  • F and F#
  • F# and G
  • A and Bb
  • Bb and B

To play a blue note on guitar, like John Lee Hooker does, you bend the strings, making them go sharp.

If you’re playing slide guitar, you just move slightly above or below a given fret. On trumpet, sax or harmonica, you can bend the notes by overblowing. On a synth, you use the pitch bend control, like Herbie Hancock does in “Rockit.” At about 2:50 in he kicks off his solo with the blue note between the sharp fourth and fifth.

Herbie uses blue notes throughout his synth solo in “Chameleon” — listen around 5:00 – 5:30.

On trombone, fretless string instruments like violin, and the voice, pitch is continuous, so playing blue notes is as easy as playing “correct” piano key notes. You can’t play blue notes on the piano, but you can approximate them by playing adjacent keys simultaneously, for example F and F#.

The blue notes I listed are the most commonly used ones, but any microtone can find its way into the blues. Harmonica players sometimes use a slightly flattened C, D or A in the key of C. Guitarists will bend any note so that it’s slightly sharp when playing very emotionally and emphatically.

The western tuning system is cool and versatile and full of intriguing symmetries, but it gets oppressive after a while. We’re taught that pitches from outside our system are “out of tune” or “wrong.” If you’re intending to play the standard pitches and you miss, that does usually sound bad. But when you play between the piano keys on purpose in musically logical places, microtones can be the most beautiful sound in the world. Blue notes enrich the western tuning system with glimpses of the infinite possibility of the underlying continuous pitch spectrum.

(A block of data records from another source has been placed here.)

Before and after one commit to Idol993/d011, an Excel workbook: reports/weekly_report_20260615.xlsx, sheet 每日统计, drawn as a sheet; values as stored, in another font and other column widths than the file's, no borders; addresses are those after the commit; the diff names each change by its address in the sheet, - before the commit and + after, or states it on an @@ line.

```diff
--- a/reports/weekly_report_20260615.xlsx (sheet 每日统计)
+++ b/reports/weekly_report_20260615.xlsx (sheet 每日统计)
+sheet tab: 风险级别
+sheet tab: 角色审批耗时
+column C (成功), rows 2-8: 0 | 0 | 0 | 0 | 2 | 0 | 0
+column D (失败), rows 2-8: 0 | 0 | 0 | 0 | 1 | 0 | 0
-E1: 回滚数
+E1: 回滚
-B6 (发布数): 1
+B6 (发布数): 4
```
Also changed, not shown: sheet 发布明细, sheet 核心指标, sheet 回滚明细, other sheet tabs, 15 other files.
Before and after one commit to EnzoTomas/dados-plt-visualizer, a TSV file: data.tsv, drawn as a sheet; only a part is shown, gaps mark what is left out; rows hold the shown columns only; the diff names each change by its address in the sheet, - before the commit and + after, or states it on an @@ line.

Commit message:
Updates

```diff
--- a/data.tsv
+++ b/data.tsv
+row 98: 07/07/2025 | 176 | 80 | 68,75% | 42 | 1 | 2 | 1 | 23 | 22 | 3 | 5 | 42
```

Other world cultures routinely use subdivisions of the octave much finer than the western half-step. Indian and Arabic scales use quarter tones. Klezmer clarinetists bend and stretch pitches like silly putty. Some avant-garde western western composers use their own idiosyncratic microtonal systems to write music that sounds like it’s playing on a warped records. That gets to be a little too much pitch freedom for my tastes. I prefer my microtones against a nice steady backdrop of western equal temperament, they jump out more that way.

10 thoughts on “Blue notes and other microtones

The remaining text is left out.